Under MiFID II, firms have to take all reasonable steps to record relevant telephone conversations, electronic communications and face to face meetings, which relate to actual or possible transactions, both for clients and on the firm’s own account. The records must demonstrate any terms of any orders placed and will be used to detect any market abuse. These records must be kept for at least five years, (seven years in some cases), or for the duration of the relationship with the client.
It is therefore important that your telecoms are compliant and enable you to meet your obligations under the legislation. So, what are your options with regards to telecoms on both your fixed and mobile telecoms?
For fixed lines, it depends on what you are currently using:
Mobiles may be slightly more challenging especially if your staff use SMS, as this complicates it still further:
On a positive note, it is clear that solutions are available and there is still time to implement them – but you do need to take action sooner rather than later. Come January 3rd you need to be compliant – not just starting to think about it!
However, what happens if you check your telecoms and your current supplier cannot offer or support compliance and you are part way through a contract? For example, when VoIP suppliers do not offer FCA compliant call recording.
This does create some interesting legal questions; for example, can they charge penalties if you leave to go to another supplier that can offer it? I would suggest they are on dodgy ground as their product is no longer fit for purpose, and if they will not let you leave they are forcing you to break the law. The same would be true if you are part way through a mobile contract. Bear in mind however that if your supplier gave you handsets or other hardware as part of the deal and was spreading the costs over the contract, then there is an argument that they could ask for the balance of that to be paid for providing they unlocked the handsets so they could be reused.
If you are going start recording for the first time you may want to consider using analytics or word spotting to flag or alert on specific calls. This can save time and help you to locate calls that may need attention or staff who aren’t following the guidelines.
Ultimately, the most important first step is to recognise that the legislation is coming. If you are in any doubt as to whether you should be recording your communications take advice now, whilst there is still time to put the necessary actions and technology in place – and ensure your staff is aware of them and how they work.

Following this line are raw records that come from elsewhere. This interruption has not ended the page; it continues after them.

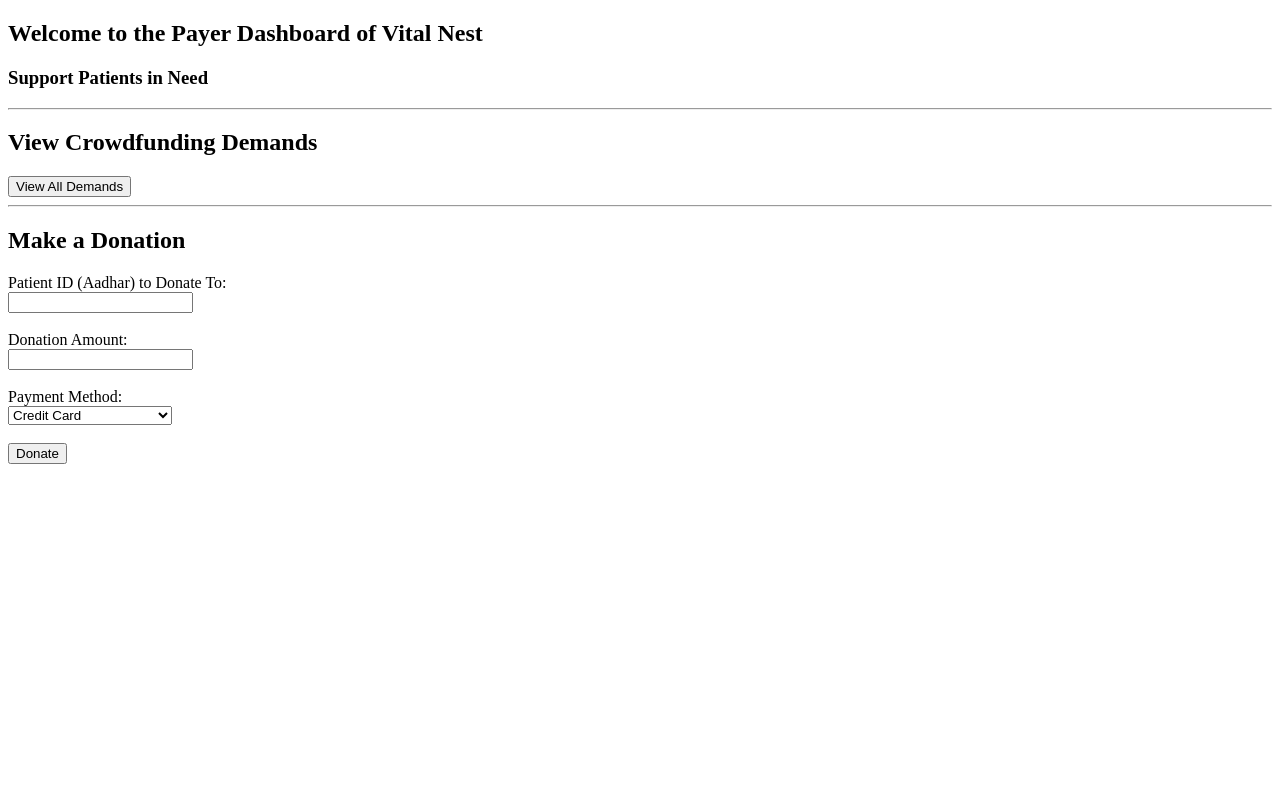
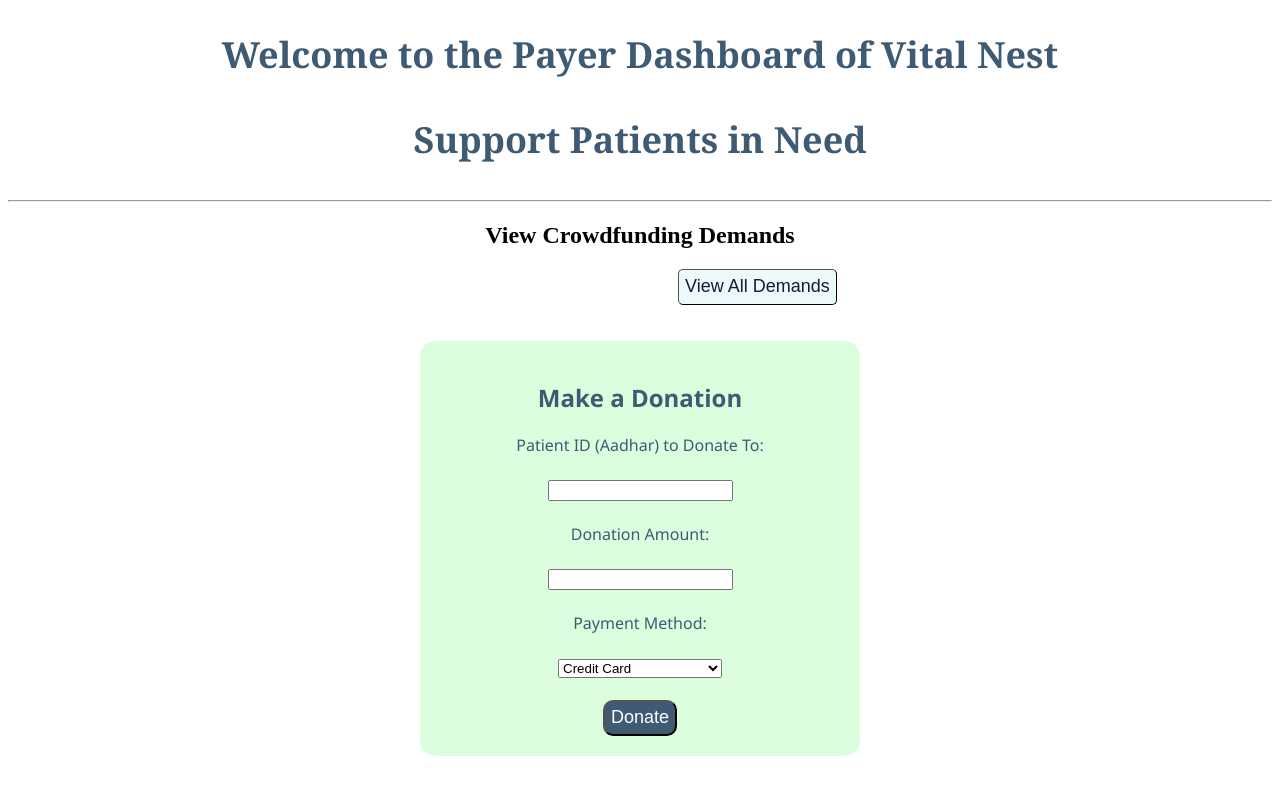
Before and after one commit to PMANOHARAREDDY/Vital_Nest_flask_Solution, a Flask app: template templates/payer_dashboard.html in a window 1280 px wide. Run offline with Flask 3, Linux system fonts and the light colour scheme; the template is opened without the code that fills it: most values are stand-ins (such as "Sample title", 1, 10 or a date in 2020).

Commit message:
Update on patient and crowdfunding pages

```diff
--- a/app.py
+++ b/app.py
@@ -6,7 +6,7 @@ from werkzeug.security import generate_password_hash, check_password_hash
 conn = sql.connect(
     host='127.0.0.1',
     user='root',
-    password='Pavitra@01',
+    password='iphone@2020',
     database='vital_nest_flask_solution',
     port=3306,
     auth_plugin='mysql_native_password',
--- a/static/style.css
+++ b/static/style.css
@@ -306,3 +306,62 @@
     font-weight: 400;
     border-width: 0px;
 }
+
+.view_crowd_funding_main_heading{
+    font-family: Georgia, 'Times New Roman', Times, serif;
+    font-size: 36px;
+    font-weight: bold;
+    text-align: center;
+    color: rgb(63, 91, 115);
+}
+.view_crowd_funding_button{
+    background-color:#ebf9fa ;
+    border-radius: 5px;
+    color: rgb(25, 25, 58);
+    font-size: 18px;
+    font-weight: 400;
+    text-align: center;
+    width:auto;
+    height: 36px;
+    border-width: 1px;
+
+}
+
+.make_donation_card{
+    background-color: rgb(220, 254, 223);
+    border-radius: 15px;
+    padding: 20px ;
+    width: 400px;
+    margin: 50px auto;
+    text-align: center;
+}
+
+
+.make_donation_card_form{
+    color:rgb(63, 91, 115) ;
+    font-size: 16px;
+    font-family: 'Segoe UI', Tahoma, Geneva, Verdana, sans-serif;
+    font-weight: 500;
+    display: flex;
+    flex-direction: column;
+
+}
+
+
+.make_donation_sub_heading{
+    font-family: 'Segoe UI', Tahoma, Geneva, Verdana, sans-serif;
+    margin: 20px;
+    color: rgb(63, 91, 115);
+    size: 65px;
+}
+
+.make_donation_card_donate_button{
+    background-color:  rgb(63, 91, 115);
+    color: white;
+    border-radius:10px;
+    text-align: center;
+    width: auto;
+    height: 36px;
+    font-size: 18px;
+    font-weight: 500;
+}
--- a/templates/crowdfunding_demands.html
+++ b/templates/crowdfunding_demands.html
@@ -7,9 +7,9 @@
     <link rel="stylesheet" href="/static/style.css">
 </head>
 <body>
-    <h2>Crowdfunding Demands</h2>
-    <table border="1" cellpadding="5" cellspacing="0">
-        <thead>
+    <h2 class="view_crowd_funding_main_heading">Crowdfunding Demands</h2>
+    <table border="1.5" cellpadding="15" cellspacing="0" style="margin: auto; ">
+        <thead style="background-color:rgb(220, 254, 223); color:rgb(63, 91, 115) ;">
             <tr>
                 <th>Patient ID</th>
                 <th>Total Demand</th>
--- a/templates/payer_dashboard.html
+++ b/templates/payer_dashboard.html
@@ -7,25 +7,35 @@
     <link rel="stylesheet" href="/static/style.css">
 </head>
 <body>
-    <h2>Welcome to the Payer Dashboard of Vital Nest</h2>
-    <h3>Support Patients in Need</h3>
+    <h2 class="view_crowd_funding_main_heading" >Welcome to the Payer Dashboard of Vital Nest</h2>
+    <h3 class="view_crowd_funding_main_heading" style="color: rgb(63, 91, 115); size: 36px; ">Support Patients in Need</h3>
     <hr>
     <div>
-        <h2>View Crowdfunding Demands</h2>
-        <form action="/viewCrowdfundingDemands" method="get">
-            <input type="submit" value="View All Demands">
+        <h2 style="text-align: center;" >View Crowdfunding Demands</h2>
+        <form style="align-content: center; margin-left: 670px; "  action="/viewCrowdfundingDemands" method="get">
+            <input type="submit" value="View All Demands" class="view_crowd_funding_button">
         </form>
     </div>
-    <hr>
-    <div>
-        <h2>Make a Donation</h2>
+
+    <br>
+    <br>
+    <div style="align-content: center; margin:auto;" class="make_donation_card">
+        <h2 class="make_donation_sub_heading">Make a Donation</h2>
+        <div class="make_donation_card_form">
         <form action="/payCrowdfunding" method="post">
-            <input type="hidden" name="payer_id" value="{{aadhar}}">
-            <label for="p_id">Patient ID (Aadhar) to Donate To:</label><br>
-            <input type="text" id="p_id" name="p_id" pattern="\d{12}" maxlength="12" minlength="12" required><br><br>
-            <label for="amount">Donation Amount:</label><br>
+            <div  >
+            <input  type="hidden" name="payer_id" value="{{aadhar}}">
+            <label  for="p_id">Patient ID (Aadhar) to Donate To:</label>
+            </div>
+            <br>
+            <div  >
+            <input  type="text" id="p_id" name="p_id" pattern="\d{12}" maxlength="12" minlength="12" required ><br><br>
+            <label  for="amount">Donation Amount:</label>
+            </div><br>
+            <div  >
             <input type="number" id="amount" name="amount" min="1" required><br><br>
-            <label for="gateway">Payment Method:</label><br>
+            <label  for="gateway">Payment Method:</label>
+            </div><br>
             <select id="gateway" name="gateway" required>
                 <option value="" disabled>Select Payment Method</option>
                 <option value="Credit Card">Credit Card</option>
@@ -34,8 +44,9 @@
                 <option value="Bank Transfer">Bank Transfer</option>
                 <option value="UPI">UPI</option>
             </select><br><br>
-            <input type="submit" value="Donate">
+            <input class="make_donation_card_donate_button" type="submit" value="Donate">
         </form>
+        </div>
     </div>
 </body>
 </html>
```
Also changed, not shown: templates/patient_bills.html (+5 -5 lines), templates/patient_records.html (+4 -4 lines), templates/patient_records_logs.html (+4 -4 lines).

Dave Millett, Director, Equinox
Image source: Shutterstock/violetkaipa